Yoon, C., & Rolland, E. (2012). Knowledge-sharing in virtual communities: familiarity, anonymity and self-determination theory. Behaviour & Information Technology, 31(11), 1–11.  

Wednesday July 13, 2016 15:31 - 17:00
PSH (Professor Stuart Hall Building) - 326 Goldsmiths University, Building 2

15:31

Local Villages In A Globally Connected Structure – a Case Study of Social Enterprise Media in the Multinational Workplace
Location: PSH (Professor Stuart Hall Building) - 326, 
Goldsmiths, University of London, Building 2
Campus Map 

Contributor: Lene Pettersen, Westerdals Oslo School of Arts, Communication and Technology, Norway

The study presented in this paper is the first to explore the relationship between knowledge professionals’ offline interaction practices with their interaction practices in their social enterprise media platform in their multinational workplace. The article points to findings from a comprehensive, mixed methods and longitudinal (2010 – 2013) case study of a knowledge intensive multinational organization with entities in over 20 countries in Europe, North Africa and the Middle East. The findings point to a consistent pattern that offline practices are expanded online, and that the company’s social enterprise media has facilitated few new acquaintances for employees. This brings important insights to the field of social media and our society because enterprise media are today typically introduced in organizations to establish connections or relationships among employees that do not already know each other or that work at the same geographical place. The study shows that organizations’ online enterprise media spaces cannot be understood without reference to the social context in which they occur. This is explained in the framework of Giddens’s’ structuration theory and his later work on modernity that surprisingly few scholars have employed. 

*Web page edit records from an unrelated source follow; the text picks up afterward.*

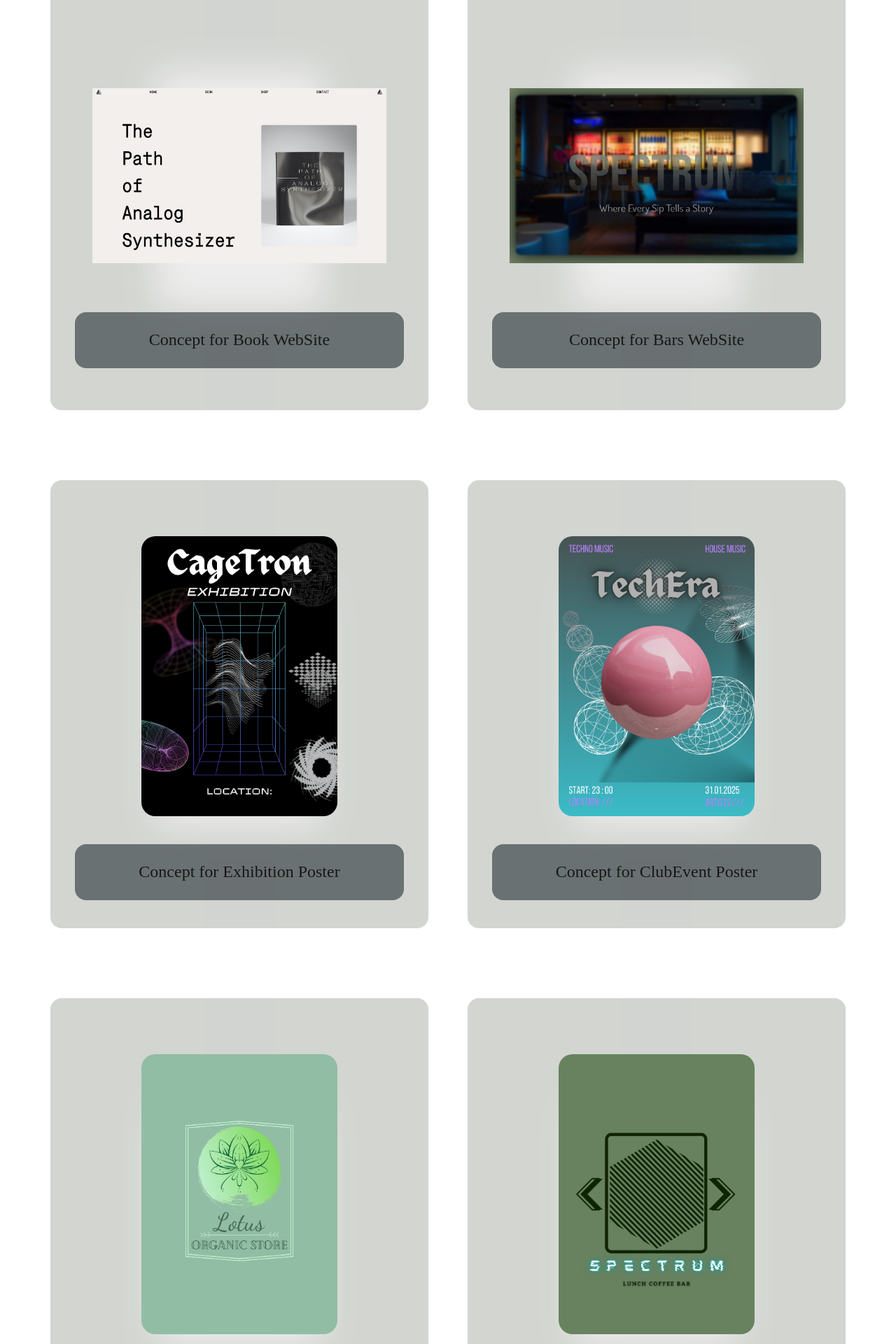
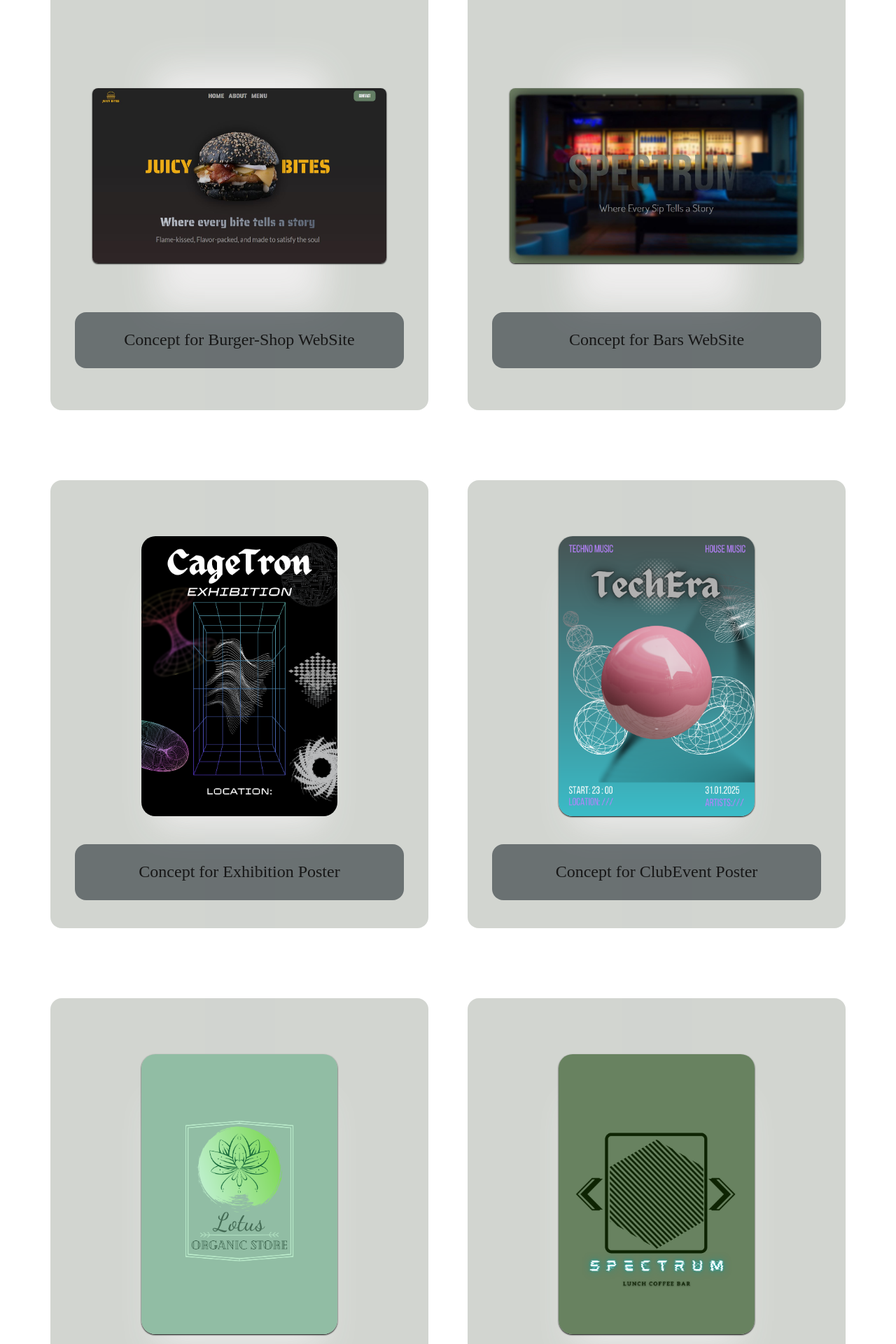
Before and after one commit to Valentin993/Portfolio, a Next.js app: page /my-projects in a window 1280 px wide. Shown: the part 540-2460 px from the top of the page at 70% size. Built offline with nearby package versions, Linux system fonts and the light colour scheme.

Commit message:
added new img

```diff
--- a/app/my-projects/page.js
+++ b/app/my-projects/page.js
@@ -57,15 +57,15 @@ export default function Projects() {
               <Image
                 src={wp}
                 alt=""
-                className=" w-[300px] h-[200px] lg:w-[420px] lg:h-[250px]"
+                className=" w-[300px] h-[200px] lg:w-[420px] lg:h-[250px] rounded-lg shadow-sm shadow-black"
               />
 
               <div className="text-xl lg:text-2xl font-[AllertaStencil] bg-[#040F16]/[.50] mt-[50px] lg:mt-[70px] rounded-2xl w-[250px] h-[80px] lg:w-[470px] lg:h-[80px] text-center py-1 lg:pt-[23px] hover:bg-green-800 hover:text-zinc-300">
                 <Link
-                  href="https://the-path-of-analog-synthesizer.vercel.app/"
+                  href="https://burger-shop-three.vercel.app/"
                   target="_blank"
                 >
-                  Concept for Book WebSite
+                  Concept for Burger-Shop WebSite
                 </Link>
               </div>
             </div>
@@ -74,7 +74,7 @@ export default function Projects() {
               <Image
                 src={wpm}
                 alt=""
-                className=" w-[300px] h-[200px] lg:w-[420px] lg:h-[250px]"
+                className=" w-[300px] h-[200px] lg:w-[420px] lg:h-[250px] rounded-lg shadow-sm shadow-black"
               />
 
               <div className="text-xl lg:text-2xl font-[AllertaStencil] bg-[#040F16]/[.50] mt-[50px] lg:mt-[70px] rounded-2xl w-[250px] h-[80px] lg:w-[470px] lg:h-[80px] text-center py-1 lg:pt-[23px] hover:bg-green-800 hover:text-zinc-300">
@@ -115,7 +115,7 @@ export default function Projects() {
               <Image
                 src={TechEra}
                 alt=""
-                className="rounded-[20px] mt-[30px] lg:mt-[80px] w-[200px] h-[280px] lg:w-[280px] lg:h-[400px]"
+                className="rounded-[20px] mt-[30px] lg:mt-[80px] w-[200px] h-[280px] lg:w-[280px] lg:h-[400px] shadow-sm shadow-black"
               />
 
               <div className="text-xl lg:text-2xl font-[AllertaStencil] bg-[#040F16]/[.50] mt-[10px] lg:mt-[40px] rounded-2xl w-[250px] h-[70px] lg:w-[470px] lg:h-[80px] text-center py-1.5 lg:pt-[23px] hover:bg-green-800 hover:text-zinc-300">
@@ -133,7 +133,7 @@ export default function Projects() {
               <Image
                 src={Lotus}
                 alt=""
-                className="rounded-[20px] mt-[30px] lg:mt-[80px] w-[200px] h-[280px] lg:w-[280px] lg:h-[400px]"
+                className="rounded-[20px] mt-[30px] lg:mt-[80px] w-[200px] h-[280px] lg:w-[280px] lg:h-[400px] shadow-sm shadow-black"
               />
 
               <div className="text-xl lg:text-2xl font-[AllertaStencil] bg-[#040F16]/[.50] mt-[10px] lg:mt-[40px] rounded-2xl w-[250px] h-[70px] lg:w-[470px] lg:h-[80px] text-center py-1.5 lg:pt-[23px] hover:bg-green-800 hover:text-zinc-300">
@@ -151,7 +151,7 @@ export default function Projects() {
               <Image
                 src={Spectrum}
                 alt=""
-                className="rounded-[20px] mt-[30px] lg:mt-[80px] w-[200px] h-[280px] lg:w-[280px] lg:h-[400px]"
+                className="rounded-[20px] mt-[30px] lg:mt-[80px] w-[200px] h-[280px] lg:w-[280px] lg:h-[400px] shadow-sm shadow-black"
               />
 
               <div className="text-xl lg:text-2xl font-[AllertaStencil] bg-[#040F16]/[.50] mt-[10px] lg:mt-[40px] rounded-2xl w-[250px] h-[70px] lg:w-[470px] lg:h-[80px] text-center py-1.5 lg:pt-[23px] hover:bg-green-800 hover:text-zinc-300">
```
Also changed, not shown: app/image/webpage1.png.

Wednesday July 13, 2016 15:31 - 17:00
PSH (Professor Stuart Hall Building) - 326 Goldsmiths University, Building 2

17:00

Wrap-Up/Social (self-organized)
Wednesday July 13, 2016 17:00 - 19:00
TBA